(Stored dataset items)

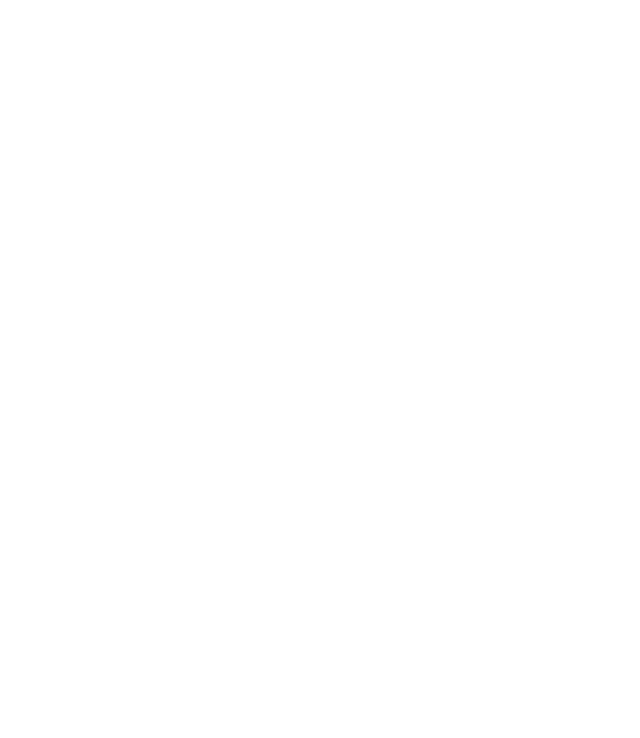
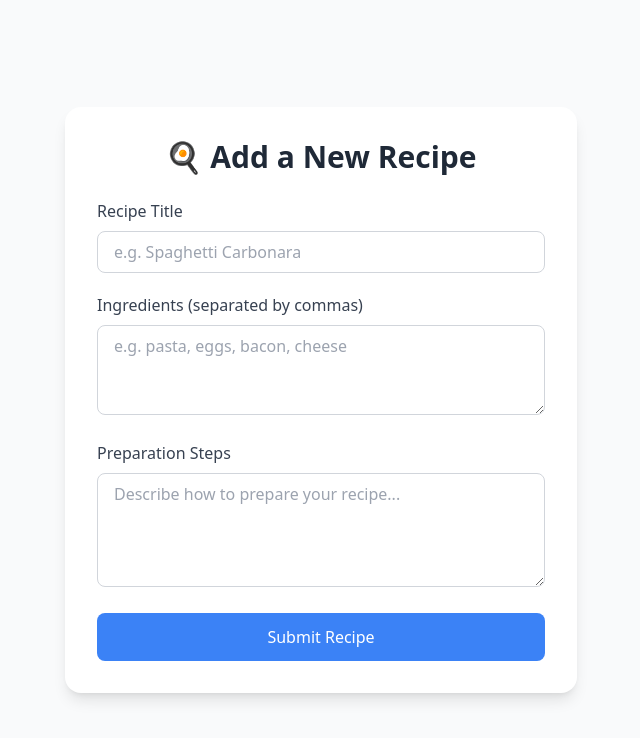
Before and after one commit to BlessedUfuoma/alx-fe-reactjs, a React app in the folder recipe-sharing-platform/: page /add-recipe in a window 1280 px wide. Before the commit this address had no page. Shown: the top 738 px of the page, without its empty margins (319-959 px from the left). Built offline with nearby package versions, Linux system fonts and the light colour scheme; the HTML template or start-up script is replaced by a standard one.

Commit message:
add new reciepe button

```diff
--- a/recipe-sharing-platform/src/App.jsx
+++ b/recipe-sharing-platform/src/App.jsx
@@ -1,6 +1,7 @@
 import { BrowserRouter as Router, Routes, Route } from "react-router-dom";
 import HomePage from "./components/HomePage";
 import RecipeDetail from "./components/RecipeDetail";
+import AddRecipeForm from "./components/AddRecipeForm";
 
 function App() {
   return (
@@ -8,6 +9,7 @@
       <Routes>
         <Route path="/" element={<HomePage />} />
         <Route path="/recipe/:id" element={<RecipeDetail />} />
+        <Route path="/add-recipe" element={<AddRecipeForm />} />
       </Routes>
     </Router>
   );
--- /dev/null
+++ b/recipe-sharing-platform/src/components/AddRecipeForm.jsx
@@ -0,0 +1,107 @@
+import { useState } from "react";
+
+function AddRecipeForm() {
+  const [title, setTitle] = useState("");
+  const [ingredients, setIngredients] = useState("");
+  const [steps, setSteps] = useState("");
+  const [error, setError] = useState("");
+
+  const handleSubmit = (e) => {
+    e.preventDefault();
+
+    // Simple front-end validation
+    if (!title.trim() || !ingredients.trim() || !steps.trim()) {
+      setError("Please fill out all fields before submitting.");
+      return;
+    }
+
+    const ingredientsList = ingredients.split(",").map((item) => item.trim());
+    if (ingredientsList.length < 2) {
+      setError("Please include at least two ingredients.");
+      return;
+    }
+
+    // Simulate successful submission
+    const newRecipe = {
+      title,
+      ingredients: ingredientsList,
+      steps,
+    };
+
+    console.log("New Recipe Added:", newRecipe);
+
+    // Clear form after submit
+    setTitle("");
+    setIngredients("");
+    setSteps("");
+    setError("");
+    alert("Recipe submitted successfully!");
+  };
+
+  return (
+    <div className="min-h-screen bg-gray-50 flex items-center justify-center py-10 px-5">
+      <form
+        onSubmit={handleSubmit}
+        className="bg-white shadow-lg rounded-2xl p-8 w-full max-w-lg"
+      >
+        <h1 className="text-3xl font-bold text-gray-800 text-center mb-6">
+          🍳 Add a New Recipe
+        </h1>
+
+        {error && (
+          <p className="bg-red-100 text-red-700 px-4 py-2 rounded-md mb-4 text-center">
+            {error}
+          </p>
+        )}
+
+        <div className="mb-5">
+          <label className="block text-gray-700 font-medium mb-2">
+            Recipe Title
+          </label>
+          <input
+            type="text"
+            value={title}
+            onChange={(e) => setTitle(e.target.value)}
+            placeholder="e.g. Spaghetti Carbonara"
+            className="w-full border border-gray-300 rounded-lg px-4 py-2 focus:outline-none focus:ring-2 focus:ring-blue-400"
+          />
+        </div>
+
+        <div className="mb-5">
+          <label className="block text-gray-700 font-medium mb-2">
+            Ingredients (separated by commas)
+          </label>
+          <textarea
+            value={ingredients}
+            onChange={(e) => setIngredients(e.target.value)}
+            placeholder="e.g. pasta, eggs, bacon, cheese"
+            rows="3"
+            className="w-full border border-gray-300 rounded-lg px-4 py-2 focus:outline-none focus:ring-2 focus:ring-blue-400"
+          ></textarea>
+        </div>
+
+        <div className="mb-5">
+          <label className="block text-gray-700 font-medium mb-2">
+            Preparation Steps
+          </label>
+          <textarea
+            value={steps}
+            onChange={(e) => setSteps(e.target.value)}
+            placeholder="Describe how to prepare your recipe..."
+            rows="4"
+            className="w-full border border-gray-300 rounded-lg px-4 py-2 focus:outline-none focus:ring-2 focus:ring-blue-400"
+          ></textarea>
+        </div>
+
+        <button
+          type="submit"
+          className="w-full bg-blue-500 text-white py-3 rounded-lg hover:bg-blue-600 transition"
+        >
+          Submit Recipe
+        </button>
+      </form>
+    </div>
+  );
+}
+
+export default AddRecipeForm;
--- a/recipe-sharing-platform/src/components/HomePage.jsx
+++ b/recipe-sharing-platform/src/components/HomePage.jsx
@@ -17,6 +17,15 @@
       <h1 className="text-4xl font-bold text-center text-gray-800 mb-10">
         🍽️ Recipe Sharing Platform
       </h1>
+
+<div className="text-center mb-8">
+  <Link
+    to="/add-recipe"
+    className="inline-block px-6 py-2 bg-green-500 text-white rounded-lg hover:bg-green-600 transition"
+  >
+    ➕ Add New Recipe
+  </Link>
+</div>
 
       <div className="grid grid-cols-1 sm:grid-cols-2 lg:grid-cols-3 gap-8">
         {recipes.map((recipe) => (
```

-- What you need to do --
An exact reproduction of the data above is required, with every picture removed.

-- Solved problem --
Before and after one commit to BlessedUfuoma/alx-fe-reactjs, a React app in the folder recipe-sharing-platform/: page /add-recipe in a window 1280 px wide. Before the commit this address had no page. Shown: the top 738 px of the page, without its empty margins (319-959 px from the left). Built offline with nearby package versions, Linux system fonts and the light colour scheme; the HTML template or start-up script is replaced by a standard one.

Commit message:
add new reciepe button

```diff
--- a/recipe-sharing-platform/src/App.jsx
+++ b/recipe-sharing-platform/src/App.jsx
@@ -1,6 +1,7 @@
 import { BrowserRouter as Router, Routes, Route } from "react-router-dom";
 import HomePage from "./components/HomePage";
 import RecipeDetail from "./components/RecipeDetail";
+import AddRecipeForm from "./components/AddRecipeForm";
 
 function App() {
   return (
@@ -8,6 +9,7 @@
       <Routes>
         <Route path="/" element={<HomePage />} />
         <Route path="/recipe/:id" element={<RecipeDetail />} />
+        <Route path="/add-recipe" element={<AddRecipeForm />} />
       </Routes>
     </Router>
   );
--- /dev/null
+++ b/recipe-sharing-platform/src/components/AddRecipeForm.jsx
@@ -0,0 +1,107 @@
+import { useState } from "react";
+
+function AddRecipeForm() {
+  const [title, setTitle] = useState("");
+  const [ingredients, setIngredients] = useState("");
+  const [steps, setSteps] = useState("");
+  const [error, setError] = useState("");
+
+  const handleSubmit = (e) => {
+    e.preventDefault();
+
+    // Simple front-end validation
+    if (!title.trim() || !ingredients.trim() || !steps.trim()) {
+      setError("Please fill out all fields before submitting.");
+      return;
+    }
+
+    const ingredientsList = ingredients.split(",").map((item) => item.trim());
+    if (ingredientsList.length < 2) {
+      setError("Please include at least two ingredients.");
+      return;
+    }
+
+    // Simulate successful submission
+    const newRecipe = {
+      title,
+      ingredients: ingredientsList,
+      steps,
+    };
+
+    console.log("New Recipe Added:", newRecipe);
+
+    // Clear form after submit
+    setTitle("");
+    setIngredients("");
+    setSteps("");
+    setError("");
+    alert("Recipe submitted successfully!");
+  };
+
+  return (
+    <div className="min-h-screen bg-gray-50 flex items-center justify-center py-10 px-5">
+      <form
+        onSubmit={handleSubmit}
+        className="bg-white shadow-lg rounded-2xl p-8 w-full max-w-lg"
+      >
+        <h1 className="text-3xl font-bold text-gray-800 text-center mb-6">
+          🍳 Add a New Recipe
+        </h1>
+
+        {error && (
+          <p className="bg-red-100 text-red-700 px-4 py-2 rounded-md mb-4 text-center">
+            {error}
+          </p>
+        )}
+
+        <div className="mb-5">
+          <label className="block text-gray-700 font-medium mb-2">
+            Recipe Title
+          </label>
+          <input
+            type="text"
+            value={title}
+            onChange={(e) => setTitle(e.target.value)}
+            placeholder="e.g. Spaghetti Carbonara"
+            className="w-full border border-gray-300 rounded-lg px-4 py-2 focus:outline-none focus:ring-2 focus:ring-blue-400"
+          />
+        </div>
+
+        <div className="mb-5">
+          <label className="block text-gray-700 font-medium mb-2">
+            Ingredients (separated by commas)
+          </label>
+          <textarea
+            value={ingredients}
+            onChange={(e) => setIngredients(e.target.value)}
+            placeholder="e.g. pasta, eggs, bacon, cheese"
+            rows="3"
+            className="w-full border border-gray-300 rounded-lg px-4 py-2 focus:outline-none focus:ring-2 focus:ring-blue-400"
+          ></textarea>
+        </div>
+
+        <div className="mb-5">
+          <label className="block text-gray-700 font-medium mb-2">
+            Preparation Steps
+          </label>
+          <textarea
+            value={steps}
+            onChange={(e) => setSteps(e.target.value)}
+            placeholder="Describe how to prepare your recipe..."
+            rows="4"
+            className="w-full border border-gray-300 rounded-lg px-4 py-2 focus:outline-none focus:ring-2 focus:ring-blue-400"
+          ></textarea>
+        </div>
+
+        <button
+          type="submit"
+          className="w-full bg-blue-500 text-white py-3 rounded-lg hover:bg-blue-600 transition"
+        >
+          Submit Recipe
+        </button>
+      </form>
+    </div>
+  );
+}
+
+export default AddRecipeForm;
--- a/recipe-sharing-platform/src/components/HomePage.jsx
+++ b/recipe-sharing-platform/src/components/HomePage.jsx
@@ -17,6 +17,15 @@
       <h1 className="text-4xl font-bold text-center text-gray-800 mb-10">
         🍽️ Recipe Sharing Platform
       </h1>
+
+<div className="text-center mb-8">
+  <Link
+    to="/add-recipe"
+    className="inline-block px-6 py-2 bg-green-500 text-white rounded-lg hover:bg-green-600 transition"
+  >
+    ➕ Add New Recipe
+  </Link>
+</div>
 
       <div className="grid grid-cols-1 sm:grid-cols-2 lg:grid-cols-3 gap-8">
         {recipes.map((recipe) => (
```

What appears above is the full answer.